Sir David Walker
A member of the committee, MP Sion Simon said Walker’s recommendation firms submit attribution analysis anonymously provided private equity firms with “a cloak of anonymity”. This was in contrast to his original proposal, which asked for firms to provide performance data individually.
Walker said attribution analysis was important. He said if the proposals were introduced on an individual basis immediately this would produce a “perverse incentive” as firms may decide to “cook the books and fiddle the figures”.
Once a template had been established Sir Mike Rake’s committee set up to vet compliance with the proposals could choose to extend attribution analysis on an individual basis within a year, he said. But until the template is established “we won’t know the economic impact of private equity”.
Walker said hostility to the industry is generated by an “inadequacy of understanding of the way private equity works” and correct data would probably serve to mellow reactions to private equity.

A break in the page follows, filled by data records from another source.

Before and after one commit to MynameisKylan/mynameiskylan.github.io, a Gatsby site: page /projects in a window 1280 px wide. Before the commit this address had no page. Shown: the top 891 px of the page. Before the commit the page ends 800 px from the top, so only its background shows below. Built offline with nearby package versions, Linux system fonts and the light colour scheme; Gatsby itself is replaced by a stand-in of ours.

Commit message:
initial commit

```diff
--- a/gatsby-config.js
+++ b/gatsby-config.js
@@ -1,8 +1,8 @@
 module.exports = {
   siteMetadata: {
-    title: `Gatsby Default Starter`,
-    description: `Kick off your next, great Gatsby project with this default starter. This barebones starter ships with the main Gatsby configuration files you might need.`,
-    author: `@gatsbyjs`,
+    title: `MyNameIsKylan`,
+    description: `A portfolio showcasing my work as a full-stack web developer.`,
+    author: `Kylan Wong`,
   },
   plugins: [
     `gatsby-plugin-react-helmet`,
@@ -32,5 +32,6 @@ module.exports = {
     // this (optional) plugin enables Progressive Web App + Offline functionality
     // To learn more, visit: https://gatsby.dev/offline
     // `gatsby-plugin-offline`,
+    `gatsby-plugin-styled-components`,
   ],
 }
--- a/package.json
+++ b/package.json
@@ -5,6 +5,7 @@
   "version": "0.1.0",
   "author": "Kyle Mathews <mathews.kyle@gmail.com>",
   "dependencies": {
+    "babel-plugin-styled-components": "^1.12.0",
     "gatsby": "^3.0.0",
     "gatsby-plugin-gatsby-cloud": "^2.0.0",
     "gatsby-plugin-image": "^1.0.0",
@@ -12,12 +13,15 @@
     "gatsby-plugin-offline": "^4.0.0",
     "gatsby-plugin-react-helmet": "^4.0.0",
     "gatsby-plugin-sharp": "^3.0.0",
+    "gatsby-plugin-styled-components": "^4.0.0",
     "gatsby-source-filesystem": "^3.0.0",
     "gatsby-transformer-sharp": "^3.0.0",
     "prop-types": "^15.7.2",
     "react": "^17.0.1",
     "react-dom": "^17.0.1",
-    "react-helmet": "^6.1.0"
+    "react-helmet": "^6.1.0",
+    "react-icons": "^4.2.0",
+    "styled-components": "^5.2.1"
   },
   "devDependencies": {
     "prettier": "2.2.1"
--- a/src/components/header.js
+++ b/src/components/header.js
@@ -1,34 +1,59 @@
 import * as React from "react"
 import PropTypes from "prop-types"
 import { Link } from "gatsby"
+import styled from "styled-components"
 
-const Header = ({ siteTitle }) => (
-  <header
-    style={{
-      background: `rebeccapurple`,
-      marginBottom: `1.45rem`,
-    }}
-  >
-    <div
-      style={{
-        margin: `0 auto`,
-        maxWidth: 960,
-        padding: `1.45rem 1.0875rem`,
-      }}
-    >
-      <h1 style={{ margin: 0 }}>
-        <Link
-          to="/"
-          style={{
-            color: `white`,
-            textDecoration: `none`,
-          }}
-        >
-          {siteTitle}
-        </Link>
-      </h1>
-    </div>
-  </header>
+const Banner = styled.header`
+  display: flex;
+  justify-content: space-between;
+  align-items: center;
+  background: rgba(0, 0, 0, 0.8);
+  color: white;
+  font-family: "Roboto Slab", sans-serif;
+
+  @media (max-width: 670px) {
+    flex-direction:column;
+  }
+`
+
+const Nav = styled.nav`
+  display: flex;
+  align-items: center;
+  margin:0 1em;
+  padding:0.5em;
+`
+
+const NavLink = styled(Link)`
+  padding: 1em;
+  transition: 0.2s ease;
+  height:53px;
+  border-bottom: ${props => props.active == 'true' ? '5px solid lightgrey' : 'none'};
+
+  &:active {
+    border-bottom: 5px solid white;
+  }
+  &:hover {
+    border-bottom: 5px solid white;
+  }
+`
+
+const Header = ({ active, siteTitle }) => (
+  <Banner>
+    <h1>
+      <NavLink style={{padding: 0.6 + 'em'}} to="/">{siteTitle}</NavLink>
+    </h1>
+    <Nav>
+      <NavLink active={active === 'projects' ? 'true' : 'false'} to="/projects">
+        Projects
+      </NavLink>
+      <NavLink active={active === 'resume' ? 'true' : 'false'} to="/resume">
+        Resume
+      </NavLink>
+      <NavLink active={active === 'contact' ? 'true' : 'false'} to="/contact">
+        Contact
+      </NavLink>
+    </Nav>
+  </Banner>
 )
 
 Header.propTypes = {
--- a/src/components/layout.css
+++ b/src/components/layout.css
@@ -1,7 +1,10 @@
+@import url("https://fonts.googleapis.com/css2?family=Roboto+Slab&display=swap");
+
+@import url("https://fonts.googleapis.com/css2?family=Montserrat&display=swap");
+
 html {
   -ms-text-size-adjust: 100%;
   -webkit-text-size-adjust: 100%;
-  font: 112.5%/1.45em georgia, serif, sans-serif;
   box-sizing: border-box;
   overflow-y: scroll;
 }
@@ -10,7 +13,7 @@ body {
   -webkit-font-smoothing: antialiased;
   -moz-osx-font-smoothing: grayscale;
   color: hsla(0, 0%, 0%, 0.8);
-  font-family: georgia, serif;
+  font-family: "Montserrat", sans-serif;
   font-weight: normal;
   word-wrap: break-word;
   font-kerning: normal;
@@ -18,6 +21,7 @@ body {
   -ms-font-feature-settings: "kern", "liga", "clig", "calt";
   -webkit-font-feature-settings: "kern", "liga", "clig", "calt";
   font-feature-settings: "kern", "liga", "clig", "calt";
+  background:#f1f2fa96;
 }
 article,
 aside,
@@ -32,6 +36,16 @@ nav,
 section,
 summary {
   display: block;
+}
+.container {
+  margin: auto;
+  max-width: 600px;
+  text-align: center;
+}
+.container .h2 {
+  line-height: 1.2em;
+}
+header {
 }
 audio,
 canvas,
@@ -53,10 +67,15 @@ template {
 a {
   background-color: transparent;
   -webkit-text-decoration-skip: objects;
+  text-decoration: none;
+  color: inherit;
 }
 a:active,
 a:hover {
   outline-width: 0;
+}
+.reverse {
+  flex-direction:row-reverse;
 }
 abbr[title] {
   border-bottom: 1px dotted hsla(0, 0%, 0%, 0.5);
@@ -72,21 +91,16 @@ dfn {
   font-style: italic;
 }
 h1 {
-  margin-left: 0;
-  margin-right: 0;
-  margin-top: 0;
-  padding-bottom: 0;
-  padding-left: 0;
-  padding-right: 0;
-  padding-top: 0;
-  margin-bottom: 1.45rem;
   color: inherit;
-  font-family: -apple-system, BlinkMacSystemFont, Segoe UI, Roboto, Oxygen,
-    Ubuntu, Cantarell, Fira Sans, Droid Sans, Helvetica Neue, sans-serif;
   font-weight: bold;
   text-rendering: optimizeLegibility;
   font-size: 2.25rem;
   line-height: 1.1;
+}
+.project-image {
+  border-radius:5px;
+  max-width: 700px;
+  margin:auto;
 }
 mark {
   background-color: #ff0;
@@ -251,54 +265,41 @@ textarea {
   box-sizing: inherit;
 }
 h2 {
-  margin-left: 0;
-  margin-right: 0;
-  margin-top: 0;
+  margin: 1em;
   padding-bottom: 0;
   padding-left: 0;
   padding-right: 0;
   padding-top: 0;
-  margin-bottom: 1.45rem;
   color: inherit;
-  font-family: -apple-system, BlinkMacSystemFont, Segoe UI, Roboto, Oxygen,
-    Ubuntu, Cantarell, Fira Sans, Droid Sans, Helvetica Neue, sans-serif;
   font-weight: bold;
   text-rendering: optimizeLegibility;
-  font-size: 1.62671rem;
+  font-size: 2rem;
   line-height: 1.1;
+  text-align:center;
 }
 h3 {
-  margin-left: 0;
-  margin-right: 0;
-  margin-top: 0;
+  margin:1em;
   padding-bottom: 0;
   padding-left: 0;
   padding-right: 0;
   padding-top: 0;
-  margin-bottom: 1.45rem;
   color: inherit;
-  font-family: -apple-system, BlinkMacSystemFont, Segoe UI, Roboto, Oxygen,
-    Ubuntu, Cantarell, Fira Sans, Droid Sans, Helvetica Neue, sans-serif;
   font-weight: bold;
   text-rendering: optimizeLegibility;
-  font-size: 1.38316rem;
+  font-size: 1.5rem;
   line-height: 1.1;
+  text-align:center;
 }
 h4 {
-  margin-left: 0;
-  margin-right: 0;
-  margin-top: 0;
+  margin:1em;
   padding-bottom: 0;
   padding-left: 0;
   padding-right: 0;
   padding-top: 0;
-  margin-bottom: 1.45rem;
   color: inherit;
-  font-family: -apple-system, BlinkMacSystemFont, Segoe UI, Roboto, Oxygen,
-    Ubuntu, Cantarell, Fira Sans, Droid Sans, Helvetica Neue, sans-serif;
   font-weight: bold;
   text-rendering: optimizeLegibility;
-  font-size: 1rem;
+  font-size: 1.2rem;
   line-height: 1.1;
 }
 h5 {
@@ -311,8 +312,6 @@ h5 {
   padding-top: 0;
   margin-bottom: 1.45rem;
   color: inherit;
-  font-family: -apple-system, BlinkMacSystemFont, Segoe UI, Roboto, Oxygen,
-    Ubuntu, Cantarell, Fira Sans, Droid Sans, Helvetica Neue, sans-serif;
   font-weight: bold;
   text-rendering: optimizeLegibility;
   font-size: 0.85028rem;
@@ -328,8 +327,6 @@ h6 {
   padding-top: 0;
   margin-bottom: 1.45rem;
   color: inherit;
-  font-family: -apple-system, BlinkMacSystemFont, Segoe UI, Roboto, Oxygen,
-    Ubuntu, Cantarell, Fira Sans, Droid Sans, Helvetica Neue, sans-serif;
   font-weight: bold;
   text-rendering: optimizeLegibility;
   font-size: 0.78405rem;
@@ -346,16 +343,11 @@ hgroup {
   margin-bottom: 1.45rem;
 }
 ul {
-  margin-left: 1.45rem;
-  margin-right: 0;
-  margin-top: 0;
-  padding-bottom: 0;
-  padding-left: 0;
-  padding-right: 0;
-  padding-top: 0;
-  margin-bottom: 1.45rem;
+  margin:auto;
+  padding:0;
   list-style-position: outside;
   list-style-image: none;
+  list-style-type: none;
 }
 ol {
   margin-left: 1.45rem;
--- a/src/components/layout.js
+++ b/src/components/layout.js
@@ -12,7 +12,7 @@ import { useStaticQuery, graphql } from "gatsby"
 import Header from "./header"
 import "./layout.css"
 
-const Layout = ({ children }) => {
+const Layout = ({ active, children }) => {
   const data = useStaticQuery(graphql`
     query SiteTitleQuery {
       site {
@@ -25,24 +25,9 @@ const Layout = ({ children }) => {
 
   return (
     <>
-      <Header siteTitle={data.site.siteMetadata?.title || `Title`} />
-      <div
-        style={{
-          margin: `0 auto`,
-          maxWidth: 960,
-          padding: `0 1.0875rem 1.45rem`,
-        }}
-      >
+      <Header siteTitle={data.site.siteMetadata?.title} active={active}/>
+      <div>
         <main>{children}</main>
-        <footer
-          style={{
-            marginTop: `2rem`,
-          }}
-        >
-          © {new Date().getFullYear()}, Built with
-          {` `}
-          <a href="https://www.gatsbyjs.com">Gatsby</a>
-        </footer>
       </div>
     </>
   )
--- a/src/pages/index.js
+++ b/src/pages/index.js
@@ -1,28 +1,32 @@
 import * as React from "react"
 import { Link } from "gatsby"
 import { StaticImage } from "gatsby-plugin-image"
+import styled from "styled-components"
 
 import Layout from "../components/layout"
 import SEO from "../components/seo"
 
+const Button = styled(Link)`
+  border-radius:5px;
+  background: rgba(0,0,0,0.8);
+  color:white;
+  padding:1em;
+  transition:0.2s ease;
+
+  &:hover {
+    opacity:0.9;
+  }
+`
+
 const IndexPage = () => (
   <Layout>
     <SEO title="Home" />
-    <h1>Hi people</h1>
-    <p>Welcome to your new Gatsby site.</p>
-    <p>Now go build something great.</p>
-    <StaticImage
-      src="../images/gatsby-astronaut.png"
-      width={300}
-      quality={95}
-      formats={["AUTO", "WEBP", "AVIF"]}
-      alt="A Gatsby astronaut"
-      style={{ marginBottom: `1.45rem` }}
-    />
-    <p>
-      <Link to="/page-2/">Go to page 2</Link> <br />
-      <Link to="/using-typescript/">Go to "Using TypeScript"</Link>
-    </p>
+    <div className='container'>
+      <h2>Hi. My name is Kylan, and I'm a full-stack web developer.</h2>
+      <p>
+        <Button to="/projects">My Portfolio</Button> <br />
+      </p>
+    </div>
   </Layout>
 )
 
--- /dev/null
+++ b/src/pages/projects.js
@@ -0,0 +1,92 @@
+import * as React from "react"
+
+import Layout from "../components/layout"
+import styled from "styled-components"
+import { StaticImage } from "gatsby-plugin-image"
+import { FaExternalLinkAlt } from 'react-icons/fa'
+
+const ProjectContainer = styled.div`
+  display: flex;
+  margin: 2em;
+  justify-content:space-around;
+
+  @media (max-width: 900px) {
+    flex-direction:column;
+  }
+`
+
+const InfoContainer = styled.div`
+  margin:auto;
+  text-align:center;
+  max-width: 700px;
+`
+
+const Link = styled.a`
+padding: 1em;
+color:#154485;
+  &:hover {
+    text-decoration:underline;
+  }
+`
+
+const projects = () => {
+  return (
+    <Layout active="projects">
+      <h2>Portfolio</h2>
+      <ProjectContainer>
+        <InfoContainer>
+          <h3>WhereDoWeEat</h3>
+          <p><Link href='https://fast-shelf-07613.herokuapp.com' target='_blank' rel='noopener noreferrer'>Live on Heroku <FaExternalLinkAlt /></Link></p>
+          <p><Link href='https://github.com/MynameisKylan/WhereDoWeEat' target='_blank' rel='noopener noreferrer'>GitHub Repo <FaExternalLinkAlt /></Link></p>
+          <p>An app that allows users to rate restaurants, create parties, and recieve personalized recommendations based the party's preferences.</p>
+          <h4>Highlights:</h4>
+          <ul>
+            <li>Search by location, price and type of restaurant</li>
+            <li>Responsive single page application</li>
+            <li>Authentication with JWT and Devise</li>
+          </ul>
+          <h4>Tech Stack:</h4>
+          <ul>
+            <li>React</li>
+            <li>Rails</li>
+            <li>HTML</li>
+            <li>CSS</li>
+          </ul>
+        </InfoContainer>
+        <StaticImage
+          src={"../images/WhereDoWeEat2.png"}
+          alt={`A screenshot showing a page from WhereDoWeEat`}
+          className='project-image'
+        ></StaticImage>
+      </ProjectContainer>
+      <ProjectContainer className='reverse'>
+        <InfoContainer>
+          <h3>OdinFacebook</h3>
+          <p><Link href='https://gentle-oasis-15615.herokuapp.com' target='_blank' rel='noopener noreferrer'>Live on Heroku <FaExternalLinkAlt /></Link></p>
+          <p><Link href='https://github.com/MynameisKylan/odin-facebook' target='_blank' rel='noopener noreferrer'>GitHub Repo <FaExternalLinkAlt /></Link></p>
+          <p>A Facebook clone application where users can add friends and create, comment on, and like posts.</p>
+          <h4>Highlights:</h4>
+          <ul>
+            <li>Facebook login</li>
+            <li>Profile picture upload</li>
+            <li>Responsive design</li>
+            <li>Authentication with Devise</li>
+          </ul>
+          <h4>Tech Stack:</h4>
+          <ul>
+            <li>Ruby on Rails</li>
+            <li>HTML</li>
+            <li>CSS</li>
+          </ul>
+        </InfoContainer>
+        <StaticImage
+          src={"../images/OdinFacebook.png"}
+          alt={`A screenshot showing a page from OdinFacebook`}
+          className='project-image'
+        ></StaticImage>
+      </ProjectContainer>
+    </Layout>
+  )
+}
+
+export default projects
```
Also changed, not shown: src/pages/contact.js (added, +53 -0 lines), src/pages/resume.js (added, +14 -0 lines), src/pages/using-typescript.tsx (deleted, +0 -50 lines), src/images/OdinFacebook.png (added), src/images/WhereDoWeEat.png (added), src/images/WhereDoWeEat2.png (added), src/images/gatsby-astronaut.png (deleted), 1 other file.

The main sanction provided by the Walker report is exclusion from membership of the BVCA.
When questioned which major private equity firms were not in the BVCA and therefore would not fall under the guidelines, Walker pointed to his alma mater, Morgan Stanley, where he was chairman. However, Walker said: “You can rest assured Morgan Stanley is about to become a member of the BVCA.”
Walker also reiterated that sovereign wealth funds could be persuaded to enter a private equity-like category, if they decide to operate in the UK. The Qatar Investment Authority has already volunteered to comply with the Walker proposals having attempted a bid for UK supermarket Sainsbury’s via its investment vehicle Three Delta.
Walker also suggested the companies of UK businessman such as Robert Tchenguiz and Richard Branson should fall under the proposals. He said Branson’s bid for troubled UK bank Northern Rock was “private equity-like”.
The Committee chairman John McFall, who has been an outspoken critic of the Walker report, criticised it again for several aspects including its “silence on taxation”; its “vagueness on communication with employees”; its “watered down” attribution analysis, while saying “it is uncertain” on how compliance will be enforced.
Walker said if tax evasion was carried out by private equity executives this was a matter for UK tax collector HM Revenues and Customs and he felt the UK parliament should not “legislate across the board”. He also said there were “powerful provisions in statute” to ensure private equity firms communicate with employees.